■ **Data listing**:
- - -

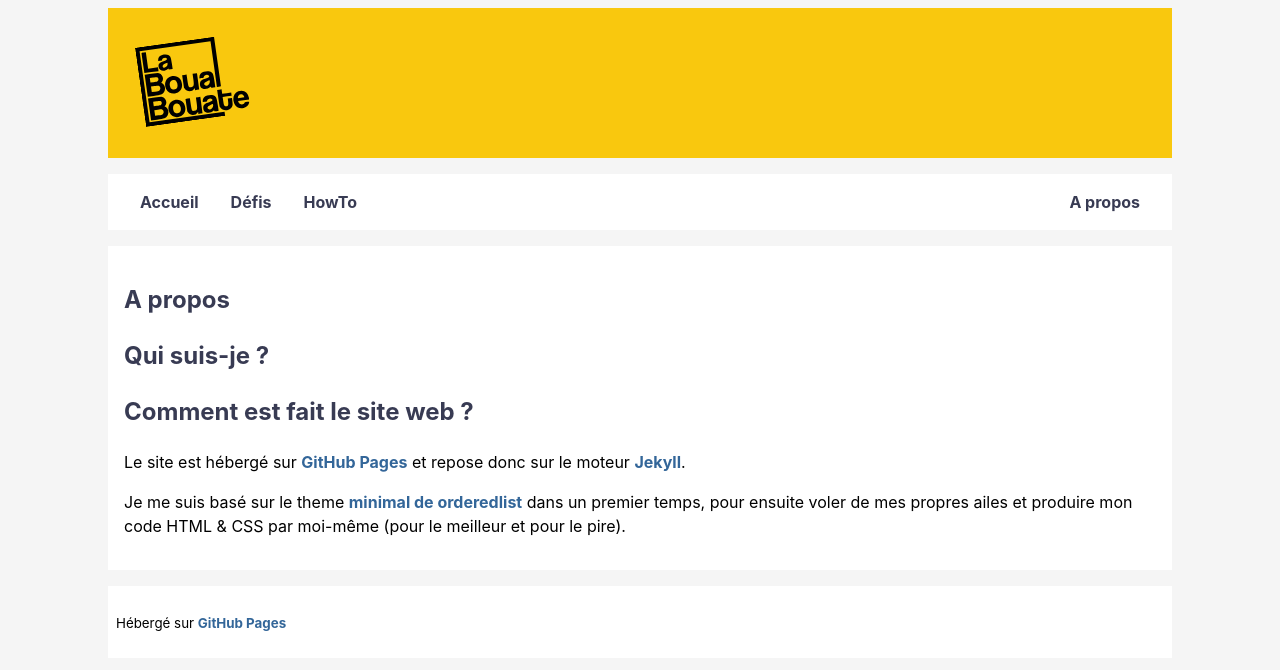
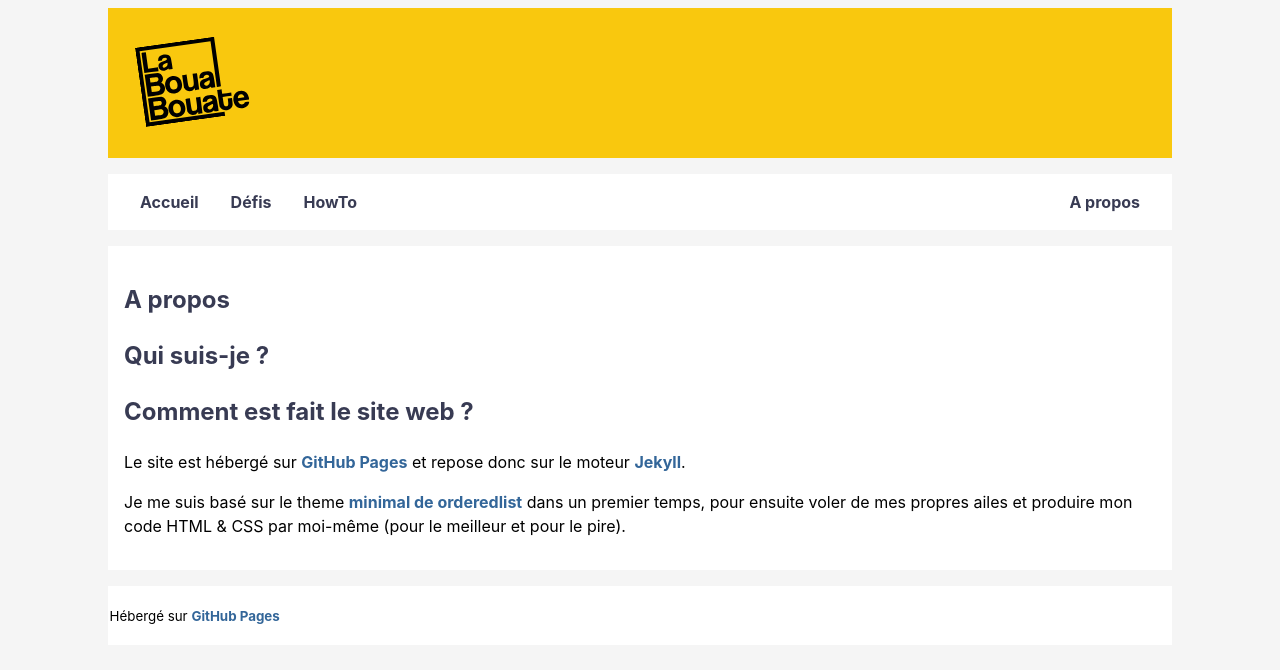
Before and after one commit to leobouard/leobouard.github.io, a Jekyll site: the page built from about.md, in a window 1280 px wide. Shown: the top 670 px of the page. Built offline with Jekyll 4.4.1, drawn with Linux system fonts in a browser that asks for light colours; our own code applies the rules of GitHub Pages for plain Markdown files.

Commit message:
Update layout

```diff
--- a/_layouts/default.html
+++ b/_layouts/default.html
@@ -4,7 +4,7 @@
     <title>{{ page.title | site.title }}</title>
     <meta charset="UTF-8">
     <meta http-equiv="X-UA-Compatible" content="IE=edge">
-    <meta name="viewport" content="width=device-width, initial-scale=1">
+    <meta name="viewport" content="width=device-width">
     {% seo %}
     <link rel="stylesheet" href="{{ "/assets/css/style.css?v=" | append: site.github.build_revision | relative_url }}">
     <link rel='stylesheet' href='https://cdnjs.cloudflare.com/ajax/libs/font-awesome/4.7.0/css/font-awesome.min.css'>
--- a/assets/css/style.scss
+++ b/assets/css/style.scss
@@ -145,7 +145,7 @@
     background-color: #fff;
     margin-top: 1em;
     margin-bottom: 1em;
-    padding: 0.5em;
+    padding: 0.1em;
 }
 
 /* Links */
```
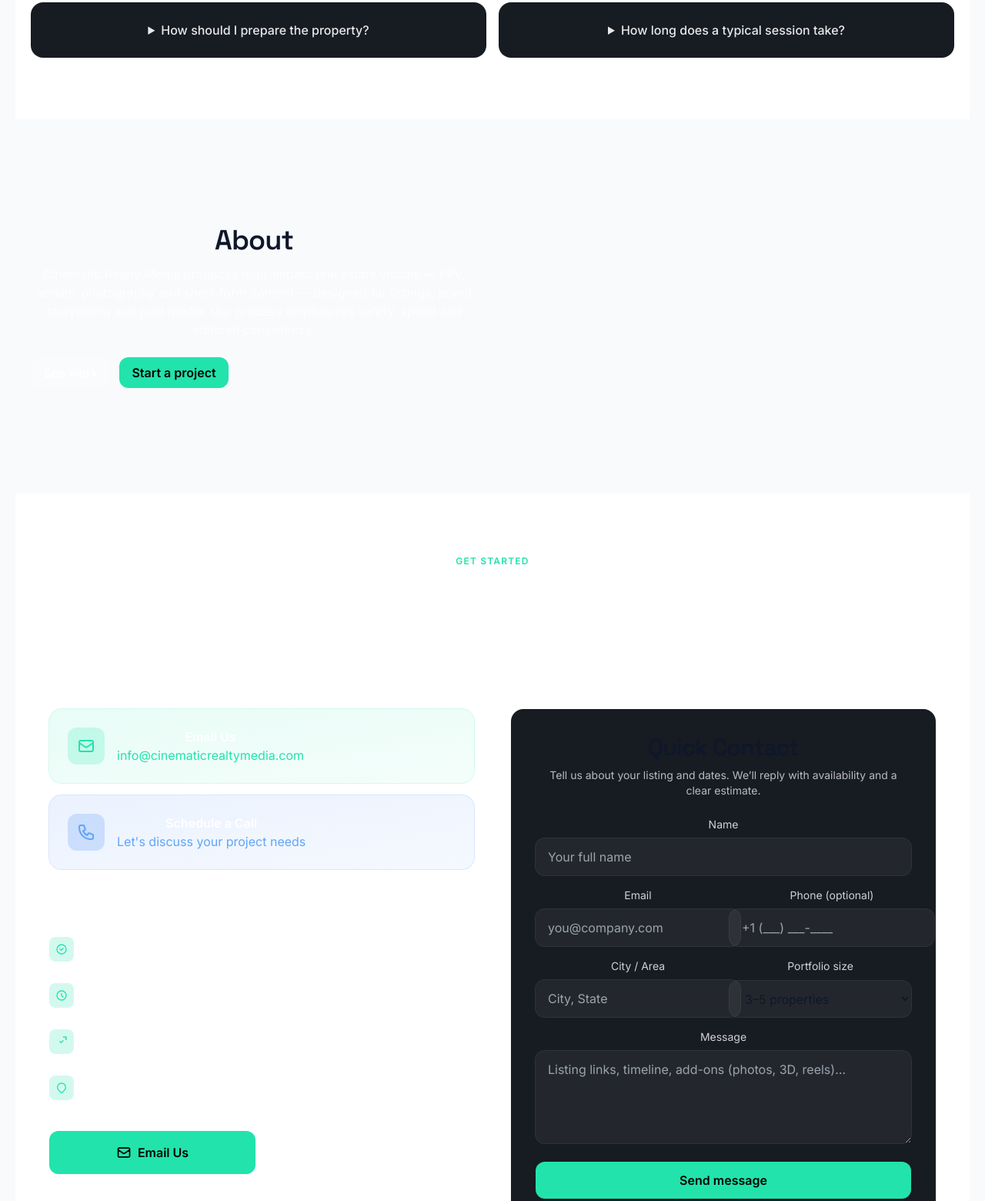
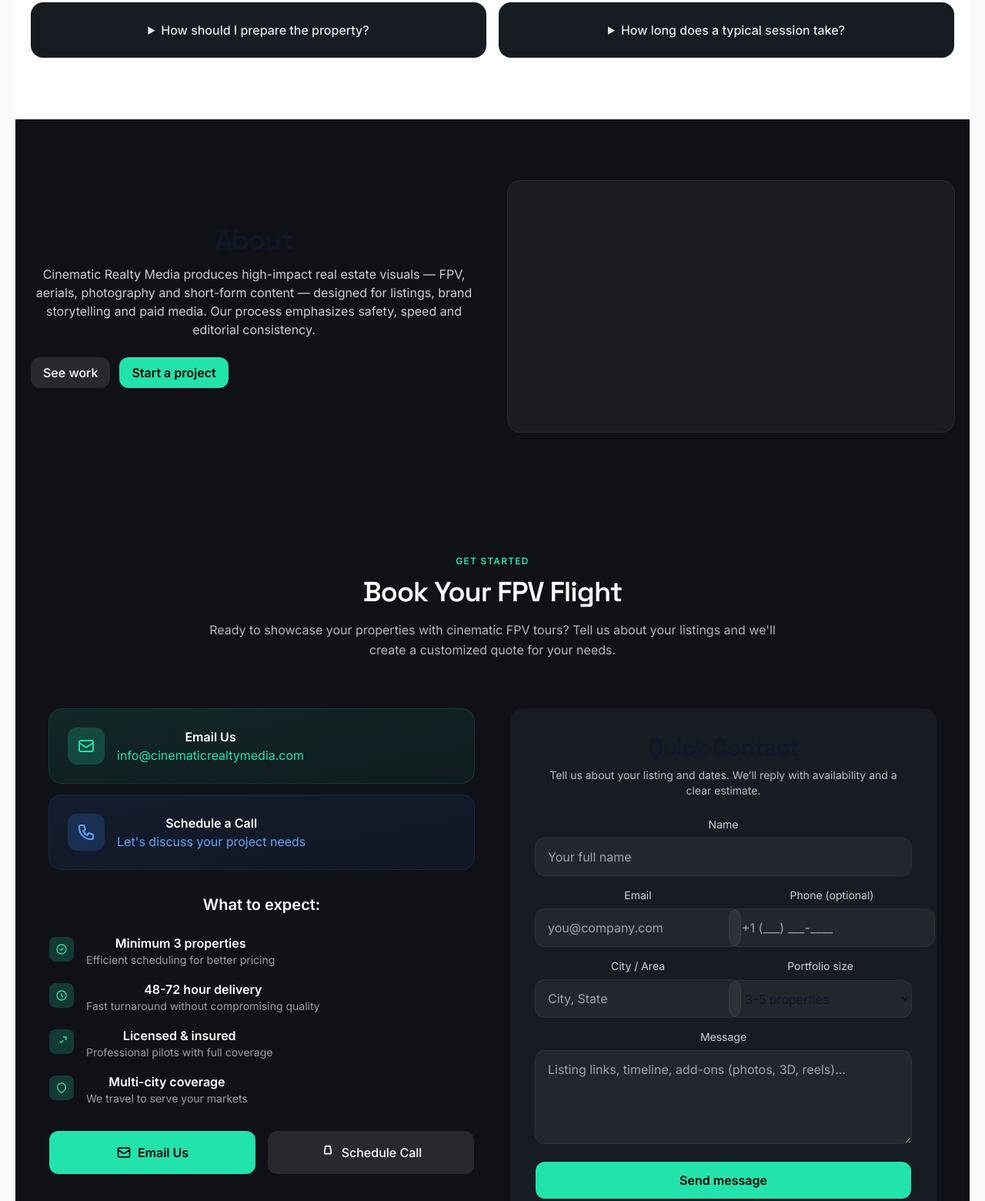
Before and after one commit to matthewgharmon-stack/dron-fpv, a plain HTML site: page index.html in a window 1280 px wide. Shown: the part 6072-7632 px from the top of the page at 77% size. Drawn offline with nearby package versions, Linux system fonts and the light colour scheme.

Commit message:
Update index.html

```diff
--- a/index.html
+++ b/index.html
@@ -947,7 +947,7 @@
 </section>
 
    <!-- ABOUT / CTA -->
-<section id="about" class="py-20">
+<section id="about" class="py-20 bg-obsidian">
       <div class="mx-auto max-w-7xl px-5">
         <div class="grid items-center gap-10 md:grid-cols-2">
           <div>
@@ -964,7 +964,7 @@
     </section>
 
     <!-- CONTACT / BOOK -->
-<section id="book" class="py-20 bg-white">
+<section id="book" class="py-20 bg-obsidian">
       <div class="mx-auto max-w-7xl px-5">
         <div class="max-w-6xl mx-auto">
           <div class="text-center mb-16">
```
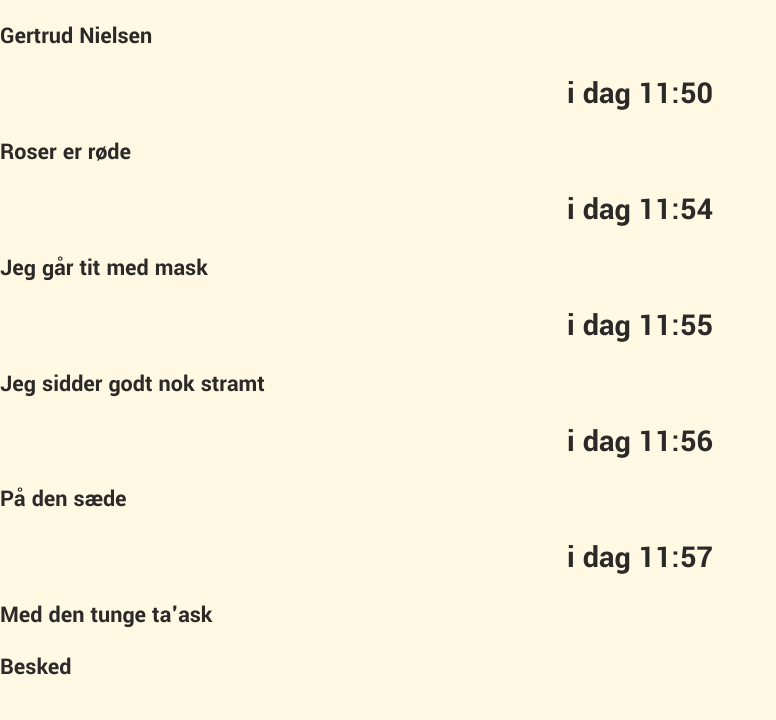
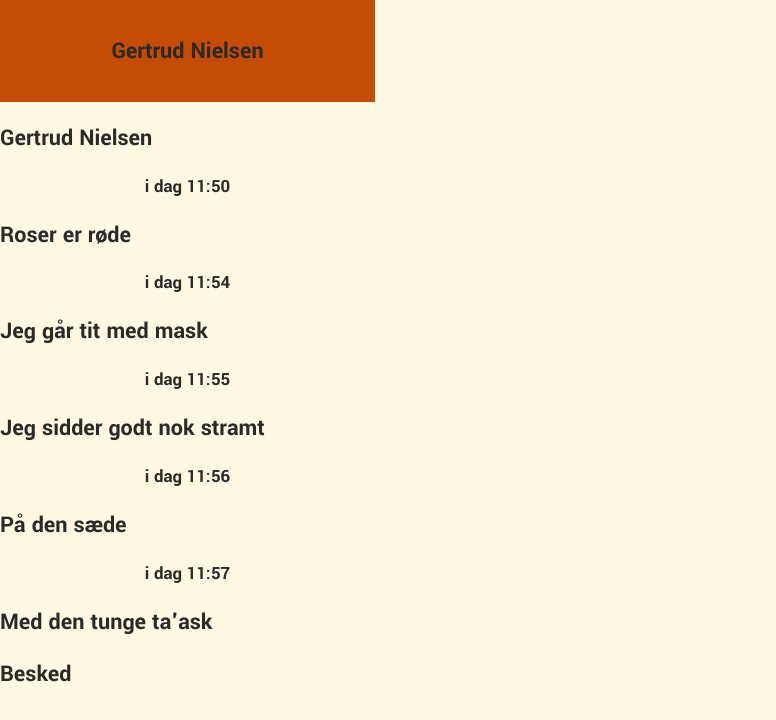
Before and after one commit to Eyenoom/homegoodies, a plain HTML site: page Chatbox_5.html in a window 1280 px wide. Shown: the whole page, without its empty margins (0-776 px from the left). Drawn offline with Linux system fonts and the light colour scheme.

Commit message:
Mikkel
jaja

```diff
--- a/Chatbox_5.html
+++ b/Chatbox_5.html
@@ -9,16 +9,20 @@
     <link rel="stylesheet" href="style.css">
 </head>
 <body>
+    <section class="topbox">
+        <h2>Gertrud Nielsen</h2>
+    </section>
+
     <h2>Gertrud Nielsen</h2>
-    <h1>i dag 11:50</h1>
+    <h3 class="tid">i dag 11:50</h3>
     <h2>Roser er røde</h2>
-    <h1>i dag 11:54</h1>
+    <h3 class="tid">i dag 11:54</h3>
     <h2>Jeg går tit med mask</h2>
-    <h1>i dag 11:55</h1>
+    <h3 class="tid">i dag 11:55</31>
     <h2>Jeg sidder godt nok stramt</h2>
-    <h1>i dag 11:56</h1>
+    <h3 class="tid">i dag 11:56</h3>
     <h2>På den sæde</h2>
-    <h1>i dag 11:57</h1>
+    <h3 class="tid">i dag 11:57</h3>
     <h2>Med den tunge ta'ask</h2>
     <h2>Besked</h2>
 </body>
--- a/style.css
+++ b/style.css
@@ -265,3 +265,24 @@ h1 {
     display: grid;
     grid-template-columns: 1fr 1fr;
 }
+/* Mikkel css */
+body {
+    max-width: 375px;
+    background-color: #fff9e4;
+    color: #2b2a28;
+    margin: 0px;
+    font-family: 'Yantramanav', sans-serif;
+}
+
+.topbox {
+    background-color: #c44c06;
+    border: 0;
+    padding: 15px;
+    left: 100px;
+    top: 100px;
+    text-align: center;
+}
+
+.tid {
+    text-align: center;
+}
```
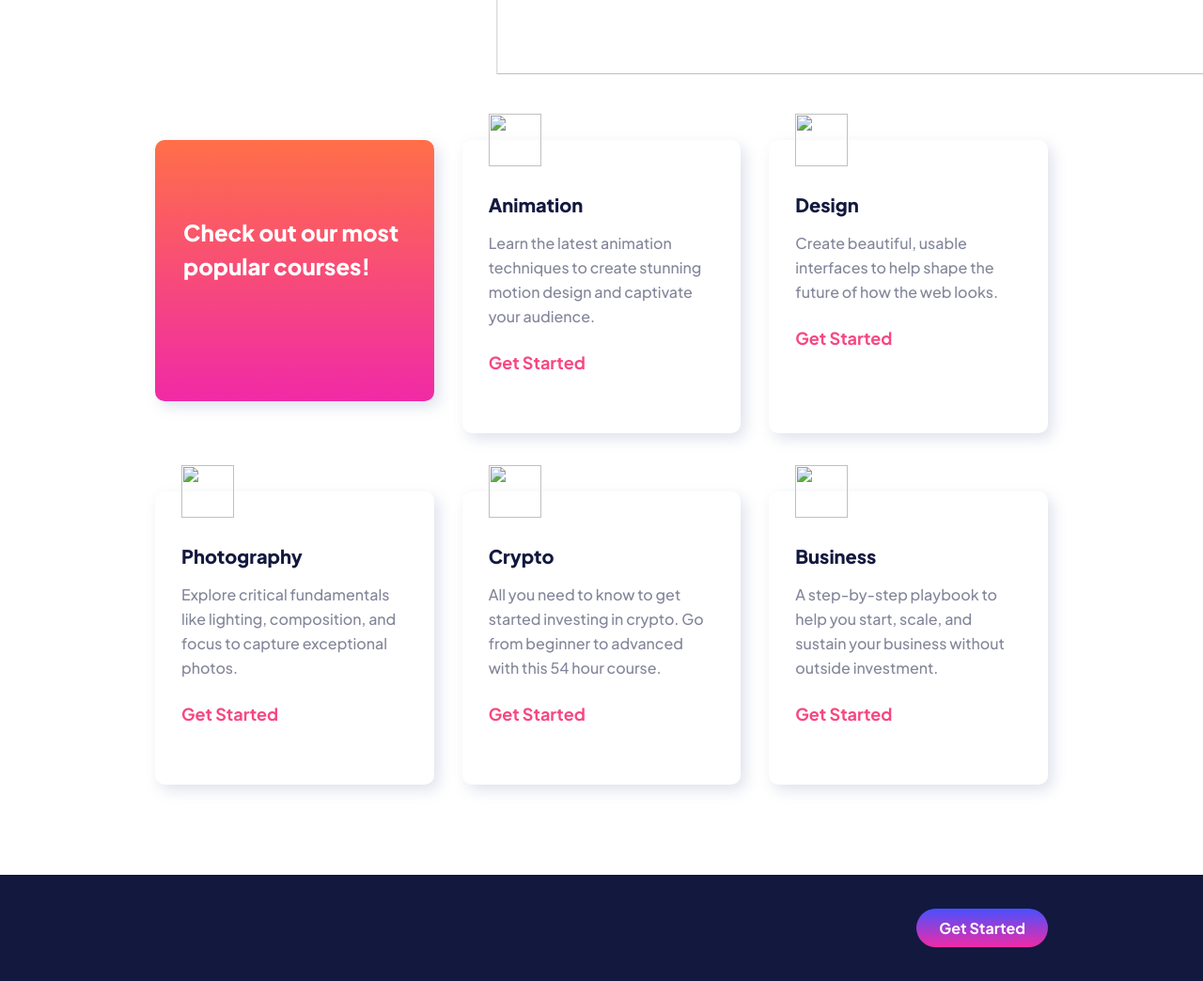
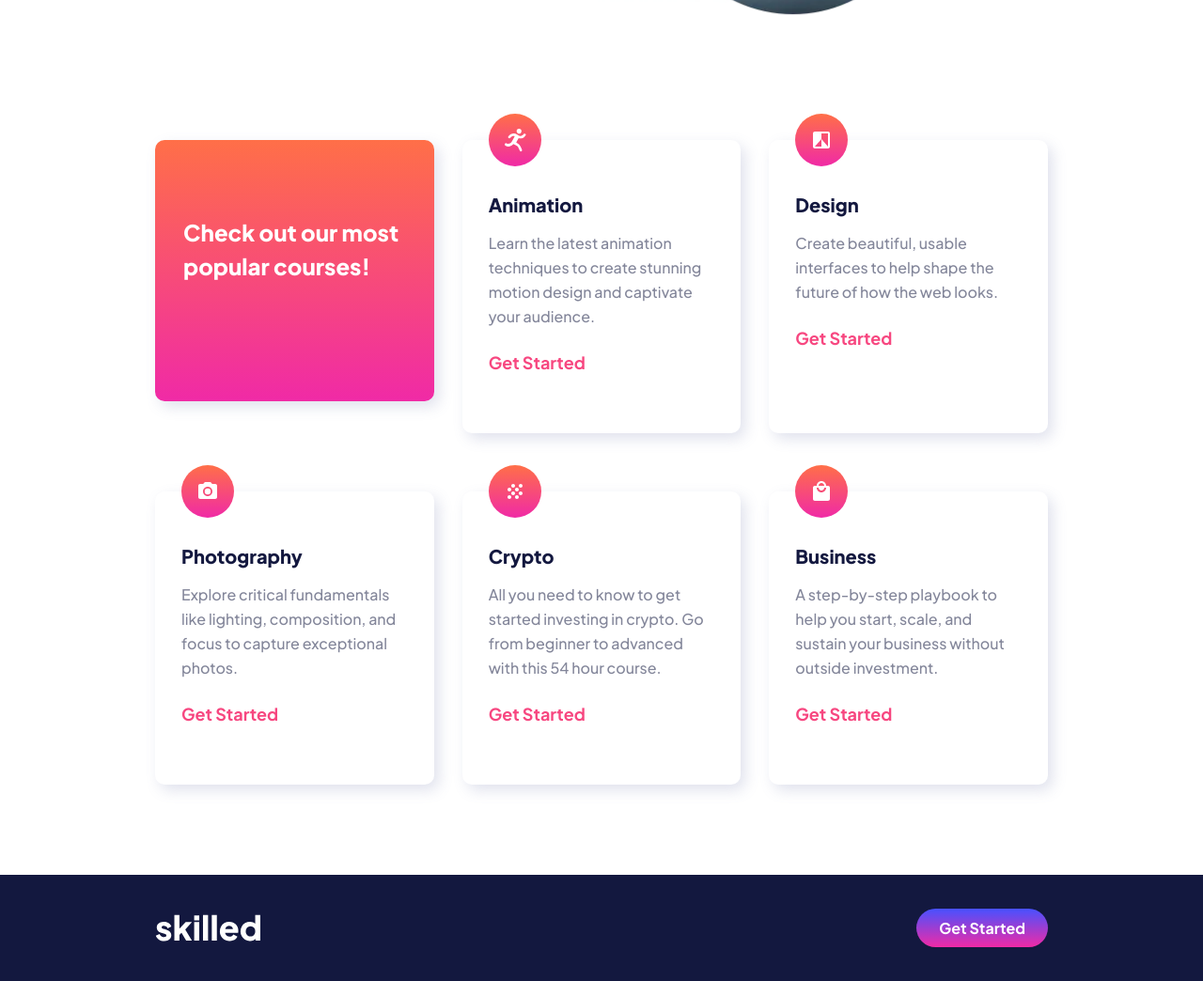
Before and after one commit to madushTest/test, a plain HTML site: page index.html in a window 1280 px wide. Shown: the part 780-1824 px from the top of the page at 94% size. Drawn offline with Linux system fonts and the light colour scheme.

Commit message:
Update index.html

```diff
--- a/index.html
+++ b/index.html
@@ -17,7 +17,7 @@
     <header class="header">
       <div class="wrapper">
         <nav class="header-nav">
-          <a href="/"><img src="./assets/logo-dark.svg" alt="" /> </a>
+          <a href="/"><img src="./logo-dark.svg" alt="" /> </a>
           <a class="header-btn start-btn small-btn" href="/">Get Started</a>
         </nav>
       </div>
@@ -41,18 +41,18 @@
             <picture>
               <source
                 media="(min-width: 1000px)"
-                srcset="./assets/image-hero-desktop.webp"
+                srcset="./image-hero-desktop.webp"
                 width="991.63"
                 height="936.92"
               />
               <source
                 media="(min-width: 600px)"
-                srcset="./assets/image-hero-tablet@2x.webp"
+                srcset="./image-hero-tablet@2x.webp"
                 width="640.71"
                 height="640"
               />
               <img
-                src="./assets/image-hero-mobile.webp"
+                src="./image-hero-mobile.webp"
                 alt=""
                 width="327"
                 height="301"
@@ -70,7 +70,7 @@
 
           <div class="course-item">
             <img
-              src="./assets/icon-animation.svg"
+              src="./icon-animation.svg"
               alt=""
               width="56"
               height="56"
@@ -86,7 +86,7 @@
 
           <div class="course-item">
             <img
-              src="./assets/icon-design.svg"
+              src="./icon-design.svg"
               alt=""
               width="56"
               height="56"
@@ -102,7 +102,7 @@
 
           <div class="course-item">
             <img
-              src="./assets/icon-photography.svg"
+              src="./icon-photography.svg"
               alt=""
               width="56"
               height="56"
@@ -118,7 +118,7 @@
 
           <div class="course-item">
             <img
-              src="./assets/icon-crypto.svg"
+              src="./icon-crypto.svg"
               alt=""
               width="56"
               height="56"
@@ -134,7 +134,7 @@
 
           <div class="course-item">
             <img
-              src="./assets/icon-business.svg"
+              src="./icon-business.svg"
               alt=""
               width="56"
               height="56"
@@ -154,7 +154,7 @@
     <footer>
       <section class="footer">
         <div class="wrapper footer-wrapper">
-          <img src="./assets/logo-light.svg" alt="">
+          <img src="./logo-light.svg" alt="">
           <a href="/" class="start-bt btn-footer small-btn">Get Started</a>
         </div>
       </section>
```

- - -

■ **Work instruction**:
Copy all lines of the records in which the string "content" can be found.

■ **Your response**:
     <meta http-equiv="X-UA-Compatible" content="IE=edge">
-    <meta name="viewport" content="width=device-width, initial-scale=1">
+    <meta name="viewport" content="width=device-width">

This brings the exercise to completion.